A study of the Homerian type section in the upper Beluga Formation (Upper Miocene) of the Kenai Group of southern Alaska has yielded two surprising discoveries: (1) warmth-loving taxa and (2) the presence in Alaska of a ‘new’ gymnosperm family, Podocarpaceae. A well-preserved pollen and spore flora is present in Upper Miocene coal beds of the Kenai lowland, near Homer, Alaska. Stump horizons, abundant wood fragments, wood grain, and amber within the coal attest to a forested swamp. Pollen assemblages from the Homerian type section include elements of both Mixed Northern Hardwood and warm-temperate Mesophytic forests and are far richer than the flora previously defining the Homerian type section, which had suggested a less diverse, cooler assemblage. Within the Homerian type section, the flora exhibits no definite taxonomic chronology; in general, Alnus dominates, with up to 45% of the total counts, followed by Pinaceae and Taxodiaceae pollen types (30 to 35%) and thermophiles (c. 14%). At least 36 genera are represented, including Carya type, Corylus, Ilex, Juglans, Myrica, Ostrya/Carpinus, Pterocarya, Quercus/Quercus-type, and Ulmus/Zelkova, eight dicot genera have not previously been reported from the type Homerian. Presence of these hardwoods in moderate to minor amounts suggests that the climate during the Homerian (Late Miocene) was only slightly cooler than that of the Seldovian (Early to Middle Miocene).
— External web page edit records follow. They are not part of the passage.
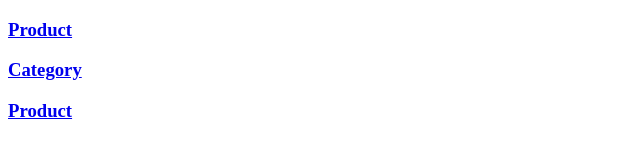
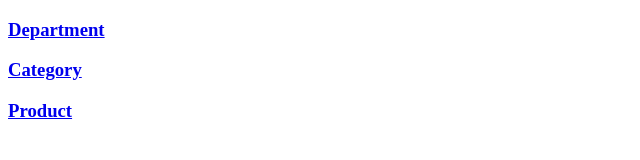
Before and after one commit to rbenrhouma/LeReacteur, a website: page index.html in a window 1280 px wide. Shown: the full height of the page, 0-640 px from the left. Drawn offline with Linux system fonts and the light colour scheme.

Commit message:
Department

```diff
--- a/index.html
+++ b/index.html
@@ -8,7 +8,7 @@
   </head>
   <body>
     <div>
-      <h3><a href="./department/">Product</a></h3>
+      <h3><a href="./department/">Department</a></h3>
       <h3><a href="./category/">Category</a></h3>
       <h3><a href="./product/">Product</a> </h3>
   </div>
```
Unexpectedly, Dacrydium and Podocarpus are present as minor elements in most of the samples. They apparently coexisted with the other Miocene taxa, because the pre-Paleogene Kenai–Chugach terrane to the southeast, which supplied sediments to the Kenai Group, is mostly of oceanic plate provenance and is unlikely to have been the source of the pollen. A uniform orange fluorescence of all the pollen, including the podocarps and any potentially reworked pollen, also suggests a contemporaneous origin for all the taxa.
The flora from the Homerian type section may precede or coincide with uplift of the Alaska Range to the north. Thus, further comparison with Homerian taxa at localities north and south of the Alaska Range will be important as it may reveal a possible rain shadow effect.